(Collection entries)
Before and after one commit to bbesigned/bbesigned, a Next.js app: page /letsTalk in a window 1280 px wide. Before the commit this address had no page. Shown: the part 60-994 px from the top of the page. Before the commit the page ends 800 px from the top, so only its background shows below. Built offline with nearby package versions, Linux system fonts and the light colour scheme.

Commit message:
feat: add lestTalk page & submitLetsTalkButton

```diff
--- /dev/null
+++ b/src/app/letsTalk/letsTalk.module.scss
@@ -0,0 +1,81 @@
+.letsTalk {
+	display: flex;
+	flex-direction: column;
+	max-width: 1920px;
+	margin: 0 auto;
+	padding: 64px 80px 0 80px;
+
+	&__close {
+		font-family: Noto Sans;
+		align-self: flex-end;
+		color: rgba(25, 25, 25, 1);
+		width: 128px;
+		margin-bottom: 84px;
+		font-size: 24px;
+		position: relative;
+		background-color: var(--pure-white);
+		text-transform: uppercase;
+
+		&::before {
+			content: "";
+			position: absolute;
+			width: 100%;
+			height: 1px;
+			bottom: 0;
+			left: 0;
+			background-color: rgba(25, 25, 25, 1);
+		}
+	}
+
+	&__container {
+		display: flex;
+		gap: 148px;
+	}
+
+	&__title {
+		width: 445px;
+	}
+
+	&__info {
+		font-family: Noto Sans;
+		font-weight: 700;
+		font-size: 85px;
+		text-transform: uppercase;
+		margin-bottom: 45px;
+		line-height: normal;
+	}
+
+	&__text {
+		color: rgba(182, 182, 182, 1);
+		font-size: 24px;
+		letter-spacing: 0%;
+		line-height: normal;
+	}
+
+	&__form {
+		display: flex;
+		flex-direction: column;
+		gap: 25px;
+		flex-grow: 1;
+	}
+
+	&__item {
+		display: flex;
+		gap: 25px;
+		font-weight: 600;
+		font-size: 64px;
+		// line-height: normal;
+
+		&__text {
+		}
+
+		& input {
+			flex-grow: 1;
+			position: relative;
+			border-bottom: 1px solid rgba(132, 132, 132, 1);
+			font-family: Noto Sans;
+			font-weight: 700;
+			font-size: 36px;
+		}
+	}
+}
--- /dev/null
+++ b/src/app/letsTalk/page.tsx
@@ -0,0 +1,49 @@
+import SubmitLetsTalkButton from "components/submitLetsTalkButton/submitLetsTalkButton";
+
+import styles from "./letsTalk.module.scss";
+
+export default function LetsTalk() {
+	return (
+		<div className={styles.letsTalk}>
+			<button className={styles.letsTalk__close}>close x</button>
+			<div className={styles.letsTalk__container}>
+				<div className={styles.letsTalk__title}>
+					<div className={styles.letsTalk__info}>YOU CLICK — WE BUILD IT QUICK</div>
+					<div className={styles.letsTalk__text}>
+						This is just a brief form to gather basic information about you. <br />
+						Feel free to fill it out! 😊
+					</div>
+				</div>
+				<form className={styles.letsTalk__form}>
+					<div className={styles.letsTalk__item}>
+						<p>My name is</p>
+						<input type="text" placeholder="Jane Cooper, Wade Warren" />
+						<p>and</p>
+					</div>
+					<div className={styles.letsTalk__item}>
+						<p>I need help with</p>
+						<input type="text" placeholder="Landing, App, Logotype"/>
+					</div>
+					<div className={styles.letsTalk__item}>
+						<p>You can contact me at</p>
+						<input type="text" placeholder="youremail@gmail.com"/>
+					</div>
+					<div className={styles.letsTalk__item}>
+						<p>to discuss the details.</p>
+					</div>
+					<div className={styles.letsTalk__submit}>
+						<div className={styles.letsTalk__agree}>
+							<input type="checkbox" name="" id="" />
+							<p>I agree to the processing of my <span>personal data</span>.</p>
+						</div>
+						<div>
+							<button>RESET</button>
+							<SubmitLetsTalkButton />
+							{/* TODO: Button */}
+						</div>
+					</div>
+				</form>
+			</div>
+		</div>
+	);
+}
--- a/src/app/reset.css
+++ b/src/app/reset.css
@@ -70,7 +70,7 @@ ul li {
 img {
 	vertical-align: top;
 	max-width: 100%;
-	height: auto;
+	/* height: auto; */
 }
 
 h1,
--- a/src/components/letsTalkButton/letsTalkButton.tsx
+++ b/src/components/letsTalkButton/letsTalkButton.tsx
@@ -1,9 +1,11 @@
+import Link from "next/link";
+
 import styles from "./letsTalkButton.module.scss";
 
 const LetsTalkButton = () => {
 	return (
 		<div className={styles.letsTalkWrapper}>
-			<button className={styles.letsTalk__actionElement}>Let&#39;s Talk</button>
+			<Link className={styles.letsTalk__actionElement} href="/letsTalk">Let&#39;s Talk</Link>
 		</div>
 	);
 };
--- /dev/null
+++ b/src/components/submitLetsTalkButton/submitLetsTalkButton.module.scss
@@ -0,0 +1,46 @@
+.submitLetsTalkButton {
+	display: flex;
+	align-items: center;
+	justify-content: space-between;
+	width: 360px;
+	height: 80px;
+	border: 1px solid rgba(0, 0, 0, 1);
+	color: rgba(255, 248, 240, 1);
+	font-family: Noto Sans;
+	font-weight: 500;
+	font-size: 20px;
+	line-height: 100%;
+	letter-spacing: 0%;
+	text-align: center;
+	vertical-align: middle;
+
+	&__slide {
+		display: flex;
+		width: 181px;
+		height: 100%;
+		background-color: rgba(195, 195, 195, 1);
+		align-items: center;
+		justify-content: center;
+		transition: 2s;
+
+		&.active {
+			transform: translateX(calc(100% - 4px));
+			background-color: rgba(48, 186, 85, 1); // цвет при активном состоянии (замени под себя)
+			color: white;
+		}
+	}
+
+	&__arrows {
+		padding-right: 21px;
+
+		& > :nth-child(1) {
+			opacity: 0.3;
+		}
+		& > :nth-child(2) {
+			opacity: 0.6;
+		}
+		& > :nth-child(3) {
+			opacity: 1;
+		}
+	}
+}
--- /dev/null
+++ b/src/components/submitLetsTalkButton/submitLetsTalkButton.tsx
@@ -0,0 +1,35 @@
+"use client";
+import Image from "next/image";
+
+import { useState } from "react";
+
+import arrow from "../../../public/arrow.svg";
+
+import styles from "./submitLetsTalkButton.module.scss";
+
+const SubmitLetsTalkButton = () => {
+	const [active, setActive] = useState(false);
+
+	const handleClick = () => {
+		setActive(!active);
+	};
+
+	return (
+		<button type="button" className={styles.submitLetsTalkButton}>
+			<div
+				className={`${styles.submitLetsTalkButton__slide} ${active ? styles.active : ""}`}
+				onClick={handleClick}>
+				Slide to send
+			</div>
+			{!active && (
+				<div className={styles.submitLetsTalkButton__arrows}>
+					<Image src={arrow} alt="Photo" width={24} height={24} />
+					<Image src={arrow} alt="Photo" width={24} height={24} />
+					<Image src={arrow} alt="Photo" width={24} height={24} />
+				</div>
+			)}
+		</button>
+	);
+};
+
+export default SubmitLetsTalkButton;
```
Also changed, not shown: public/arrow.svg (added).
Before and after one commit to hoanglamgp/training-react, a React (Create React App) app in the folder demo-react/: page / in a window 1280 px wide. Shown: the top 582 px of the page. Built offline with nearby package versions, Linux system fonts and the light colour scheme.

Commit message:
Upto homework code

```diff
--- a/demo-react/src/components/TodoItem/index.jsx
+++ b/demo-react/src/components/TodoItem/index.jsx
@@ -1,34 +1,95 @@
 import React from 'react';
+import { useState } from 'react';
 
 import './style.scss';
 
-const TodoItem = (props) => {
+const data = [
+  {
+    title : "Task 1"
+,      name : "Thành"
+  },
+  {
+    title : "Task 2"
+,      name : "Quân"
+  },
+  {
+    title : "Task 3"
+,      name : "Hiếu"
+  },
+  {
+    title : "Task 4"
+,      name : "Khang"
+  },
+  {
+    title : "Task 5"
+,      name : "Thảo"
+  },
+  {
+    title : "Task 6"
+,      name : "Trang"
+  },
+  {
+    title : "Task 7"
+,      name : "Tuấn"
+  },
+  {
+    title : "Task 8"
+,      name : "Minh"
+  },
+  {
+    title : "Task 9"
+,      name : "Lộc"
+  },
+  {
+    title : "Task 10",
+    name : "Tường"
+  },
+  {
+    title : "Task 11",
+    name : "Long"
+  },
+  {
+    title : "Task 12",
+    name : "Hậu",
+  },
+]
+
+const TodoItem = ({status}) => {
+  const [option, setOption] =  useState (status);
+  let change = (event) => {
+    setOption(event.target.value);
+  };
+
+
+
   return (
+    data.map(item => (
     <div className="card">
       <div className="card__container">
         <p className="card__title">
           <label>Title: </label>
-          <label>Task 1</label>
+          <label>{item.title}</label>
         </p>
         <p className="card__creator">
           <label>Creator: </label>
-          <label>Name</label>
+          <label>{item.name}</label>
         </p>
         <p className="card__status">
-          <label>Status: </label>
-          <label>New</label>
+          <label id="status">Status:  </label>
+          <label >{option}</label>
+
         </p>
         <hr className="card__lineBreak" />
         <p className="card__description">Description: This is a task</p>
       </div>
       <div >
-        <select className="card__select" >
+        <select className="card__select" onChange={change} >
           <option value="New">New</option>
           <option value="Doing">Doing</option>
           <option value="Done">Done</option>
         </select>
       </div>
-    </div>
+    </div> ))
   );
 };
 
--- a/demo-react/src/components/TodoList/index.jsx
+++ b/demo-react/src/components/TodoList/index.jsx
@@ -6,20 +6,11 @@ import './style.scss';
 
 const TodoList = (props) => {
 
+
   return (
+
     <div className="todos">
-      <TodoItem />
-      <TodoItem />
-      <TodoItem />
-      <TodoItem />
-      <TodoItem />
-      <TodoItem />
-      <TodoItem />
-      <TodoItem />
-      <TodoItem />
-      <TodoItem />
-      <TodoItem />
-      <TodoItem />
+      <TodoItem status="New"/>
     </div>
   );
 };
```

■ Assignment
Look for the string "rgba" in the records, and copy every line where it is found.

■ Worked solution
+		color: rgba(25, 25, 25, 1);
+			background-color: rgba(25, 25, 25, 1);
+		color: rgba(182, 182, 182, 1);
+			border-bottom: 1px solid rgba(132, 132, 132, 1);
+	border: 1px solid rgba(0, 0, 0, 1);
+	color: rgba(255, 248, 240, 1);
+		background-color: rgba(195, 195, 195, 1);
+			background-color: rgba(48, 186, 85, 1); // цвет при активном состоянии (замени под себя)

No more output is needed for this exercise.